This talk is part of a book project on the cultural history of Jewish artistic presence in German-speaking cabaret and film in the 1920s, 30s, and 40s. (During my fellowship at the IWM, I am researching materials at the Austrian Exile Archive at ÖNB and the Österreichisches Kabarettarchiv
in Graz.) In this presentation for the colloquium, I focus on a representative figure of cabaret and film, the German-Jewish comedian Siegfried Arno. Arno, who was labeled by contemporaries “our Buster Keaton”, was enormously successful on both the cabaret stage and the silver screen. In the 1920s, Arno and many of his colleagues were also at the centre of the so-called “cabaret wars”, as they were accused (and often sued) by the Centralverein of the German Citizens of the Jewish Faith of excessive use of Jewish jokes and fuelling antisemitism. My presentation will review Arno’s role in the very public debate about Jews in cabaret and film, and explore some of his actual performances in films as well as on the stage of the Kabarett der Komiker

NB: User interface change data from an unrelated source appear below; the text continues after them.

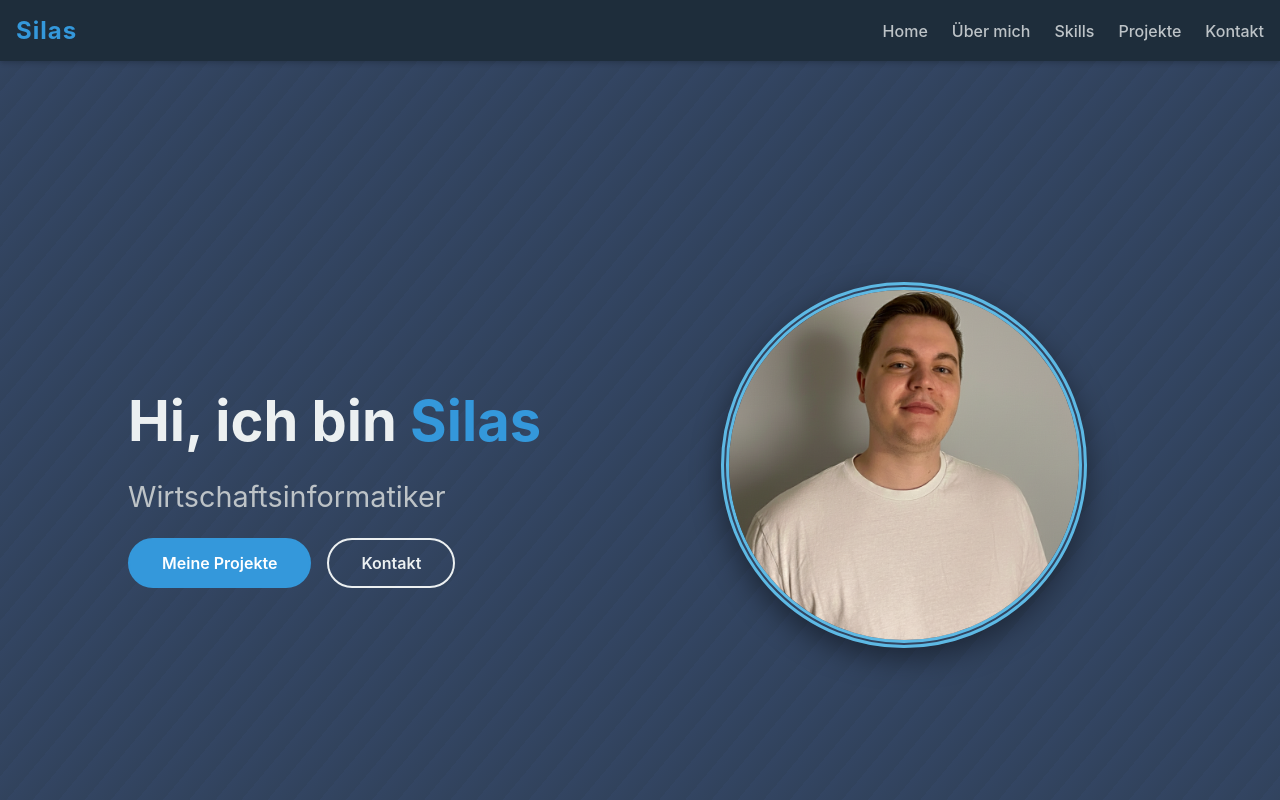
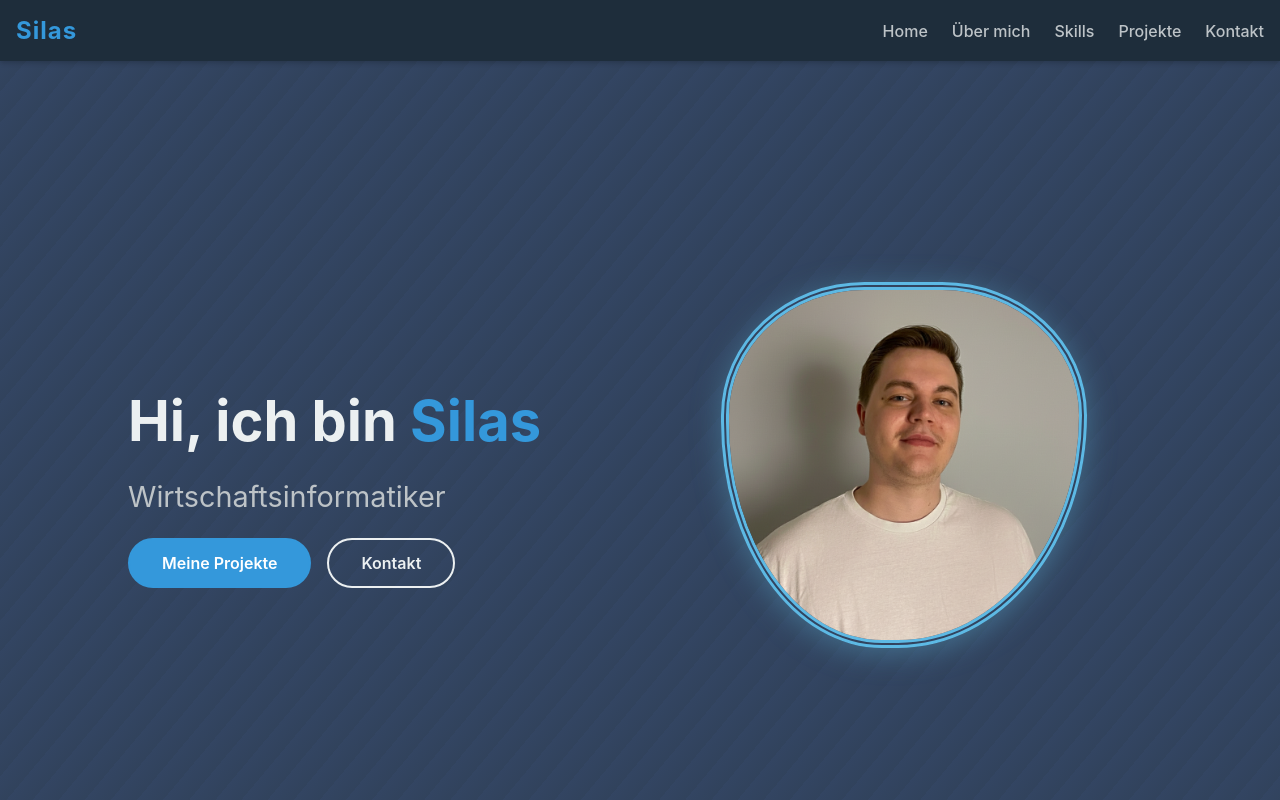
Before and after one commit to Zitas45/portfolio, a Vue app: page / in a window 1280 px wide. Shown: the top 800 px of the page. Built offline with nearby package versions, Linux system fonts and the light colour scheme.

Commit message:
added blob animation to image

```diff
--- a/src/components/Hero.vue
+++ b/src/components/Hero.vue
@@ -85,7 +85,8 @@ p {
   object-fit: cover;
   border-radius: 50%;
   border: 8px double #5db9e4;
-  box-shadow: 0 10px 30px rgba(0, 0, 0, 0.444);
+  box-shadow: 0 5px 30px rgba(90, 166, 201, 0.444);
+  animation: blob 20s infinite linear;
 }
 
 .cta-group {
@@ -132,8 +133,14 @@ p {
 }
 @keyframes blink {
   50% { border-right: #000000 2px solid; }
+}
 
+@keyframes blob {
+  0%,100% { border-radius: 42% 56% 72% 38% / 42% 42% 56% 48%; }
+  33% { border-radius: 42% 38% 50% 50% / 38% 38% 72% 72%; }
+  66% { border-radius: 100% 56% 56% 100% / 100% 100% 56% 56%; }
 }
+
 
 /* Responsive Design */
 @media (max-width: 900px) {
```
Also changed, not shown: src/assets/logo.png.
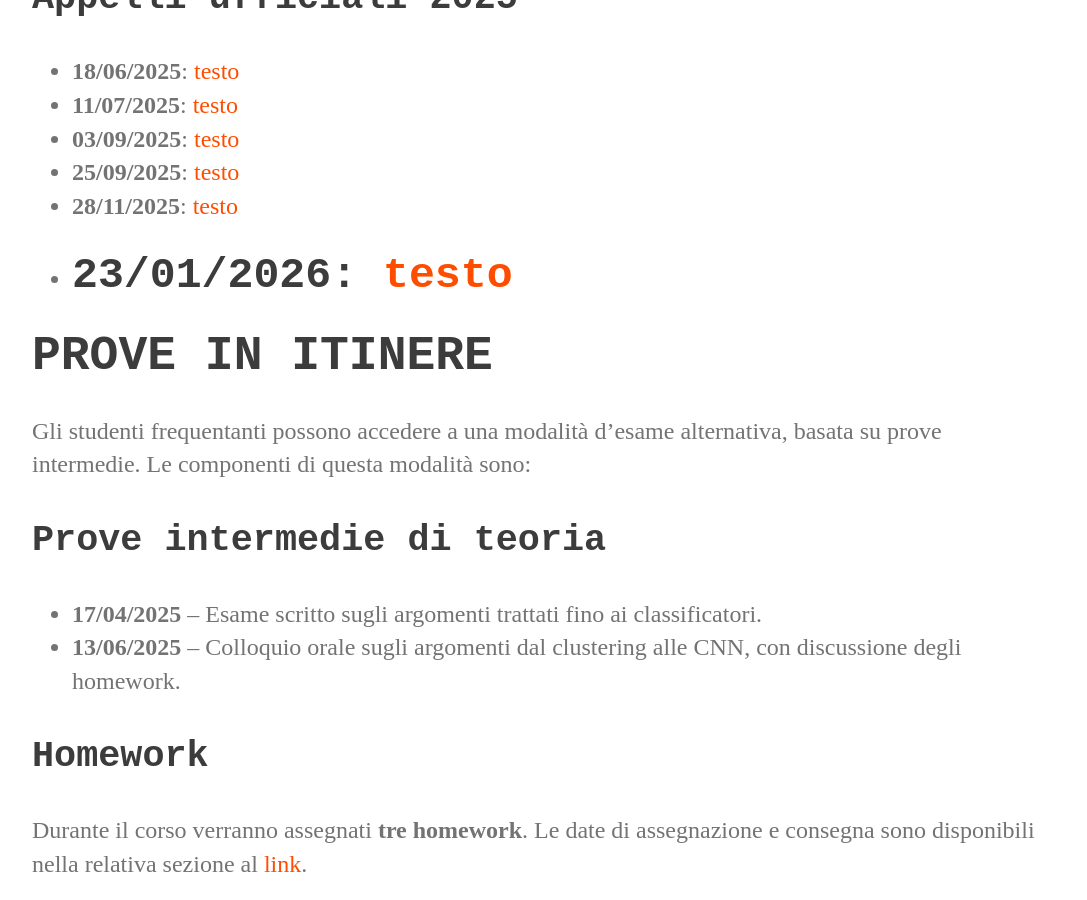
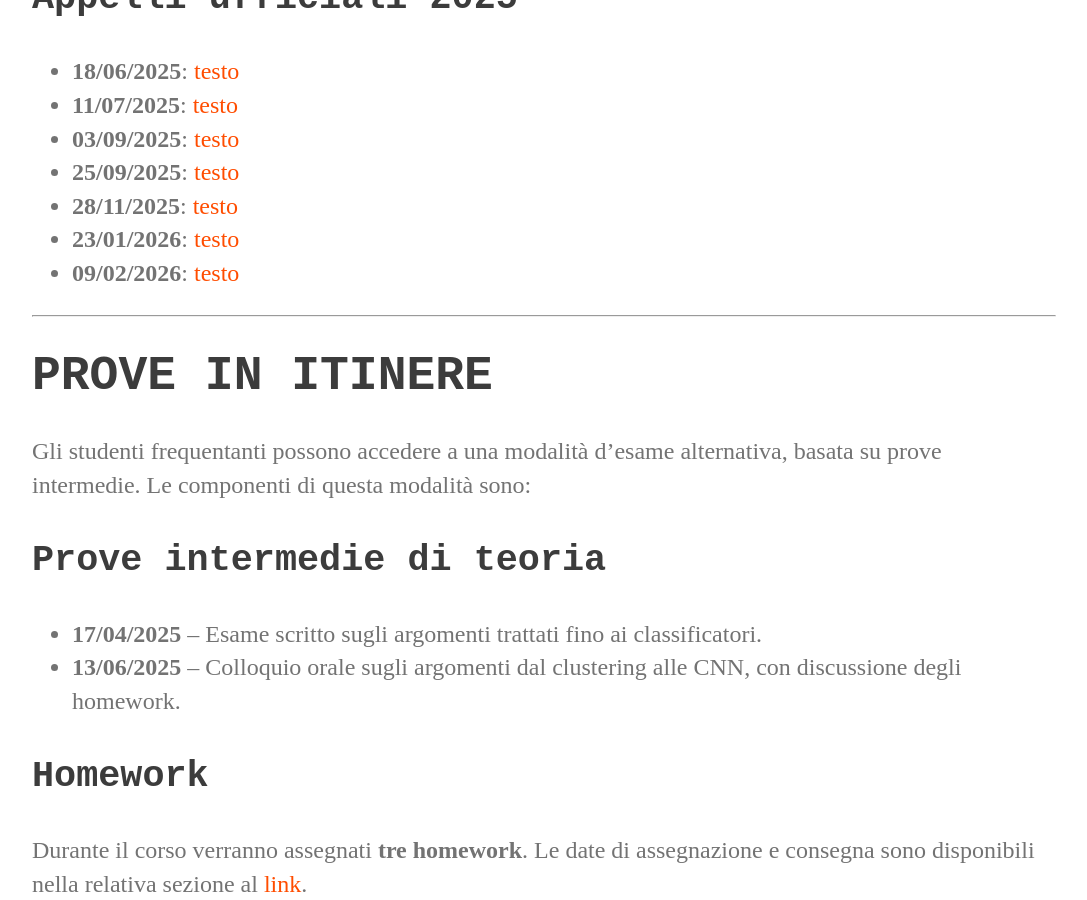
Before and after one commit to perceivelab/ml-mz-2025, a Jekyll site: the page built from index.md, in a window 1280 px wide and 900 px high, scrolled down 1642 px. Shown: the whole window, without its empty margins (96-1183 px from the left). Built offline with Jekyll 4.4.1, drawn with Linux system fonts in a browser that asks for light colours; our own code applies the rules of GitHub Pages for plain Markdown files.

Commit message:
Update index.md

```diff
--- a/index.md
+++ b/index.md
@@ -44,6 +44,8 @@ Le specifiche del progetto verranno assegnate il giorno dell'appello d'esame, e
 - **25/09/2025**: [testo](https://studentiunict-my.sharepoint.com/:b:/g/personal/simone_palazzo_unict_it/EciOr7OeURxGjLdVPZFhrssBd41YgK9d1UPBNH8erXemvg?e=G20rlQ)
 - **28/11/2025**: [testo](https://studentiunict-my.sharepoint.com/:b:/g/personal/simone_palazzo_unict_it/EbtGXvKIwgVInREg4zzfkekBhVxFJ6A1XVgHOSFOHfo5LA?e=Q7TTSY)
 - **23/01/2026**: [testo](https://studentiunict-my.sharepoint.com/:b:/g/personal/simone_palazzo_unict_it/IQC20MifP5xFSIcHqNhTkSngASAgYaM1qFP3xFL4ZQ2fs3c?e=Rw6xVO)
+- **09/02/2026**: [testo](https://studentiunict-my.sharepoint.com/:b:/g/personal/simone_palazzo_unict_it/IQCUyRg41hzQSa4G9I8x9yEfAQx6mOvkVL1Dhh50eJOopSI?e=SzQFld)
+
 ---
 
 # PROVE IN ITINERE
```
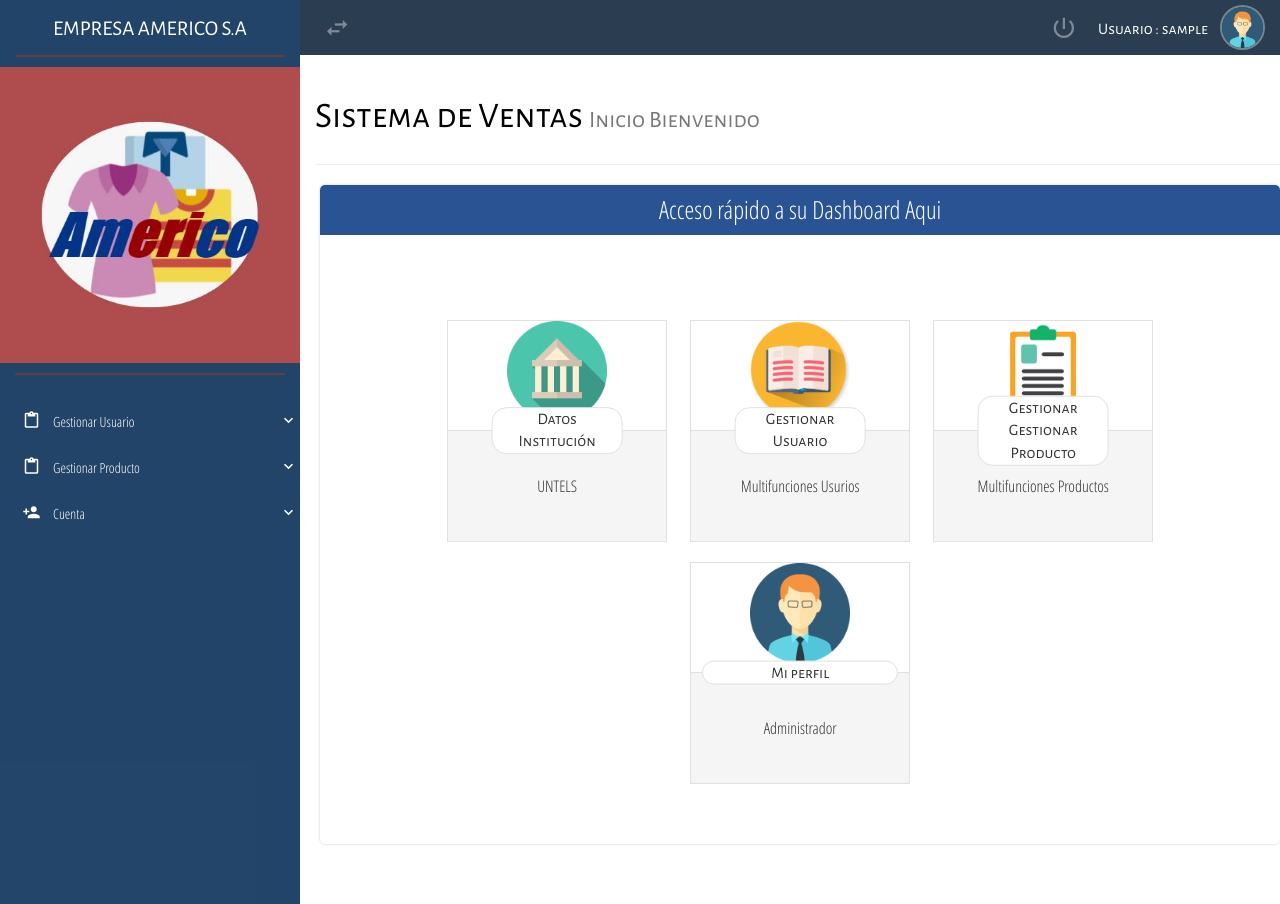
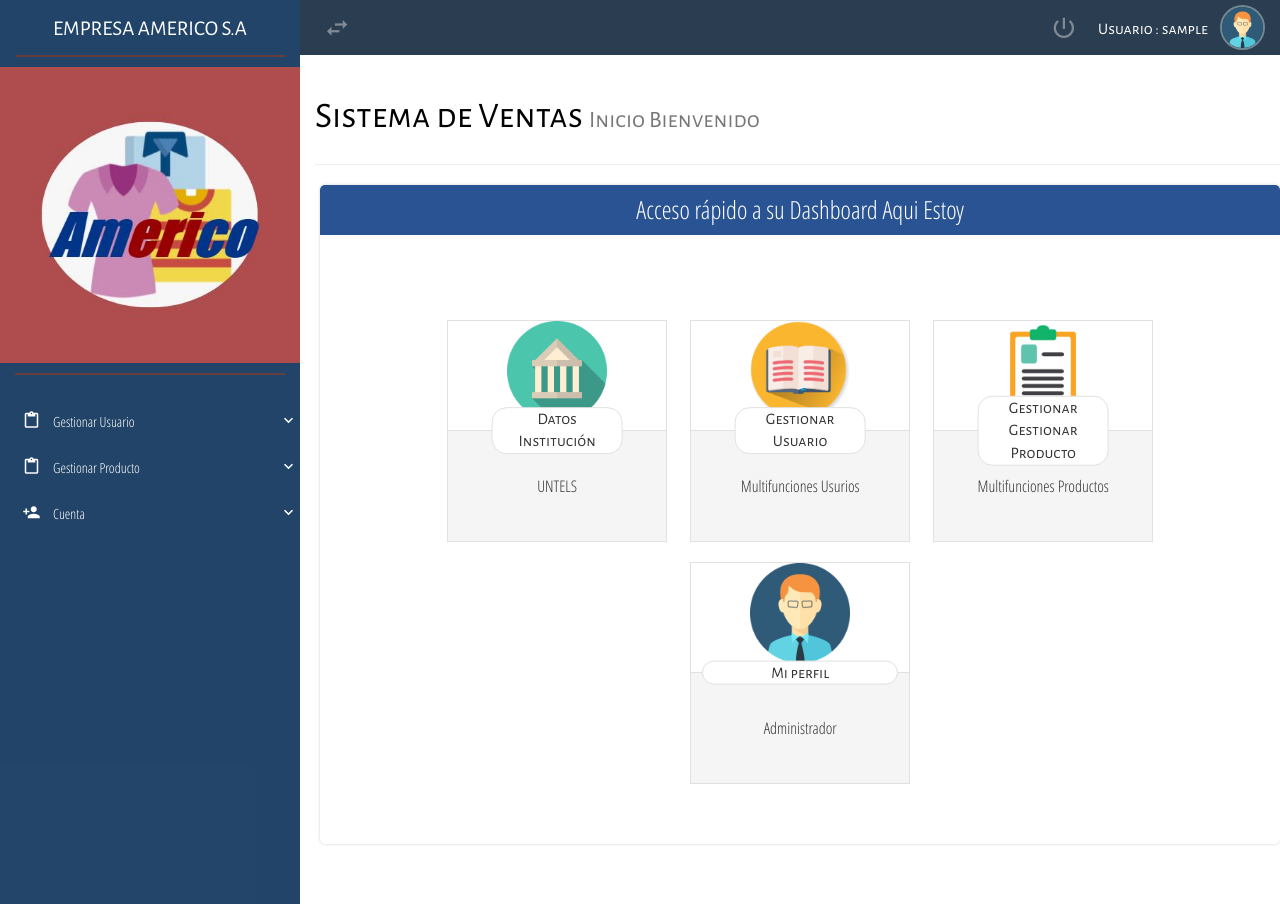
Before and after one commit to MaritzaVega/ProyectoGestion, a PHP site: page /vista/HomeAdministrador.php in a window 1280 px wide. Run offline with PHP 8.4, Linux system fonts and the light colour scheme; the visitor is signed in with stand-in values (Sample User, id 1); some libraries are stand-ins or nearby versions; some web fonts are replaced.

Commit message:
Se agrego cambios en .txt y HomeAdministrador.php

```diff
--- a/ProyectoAmerico/vista/HomeAdministrador.php
+++ b/ProyectoAmerico/vista/HomeAdministrador.php
@@ -12,7 +12,7 @@ include "SuperiorA.php"
         </div>
 
     <div class="container-flat-form" style="align-content: center; margin: 0px 0px 0px 20px;">
-        <div class="title-flat-form title-flat-blue"> Acceso rápido a su Dashboard Aqui<br></div>
+        <div class="title-flat-form title-flat-blue"> Acceso rápido a su Dashboard Aqui Estoy<br></div>
 
         <section class="full-reset text-center" style="padding: 25px 0px;">
             <article class="tile">
```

Mila Ganeva is Professor of German at Miami University in Ohio. Currently she is a Visiting Fellow at the IWM.
Comments by Ivan Krastev (IWM Permanent Fellow)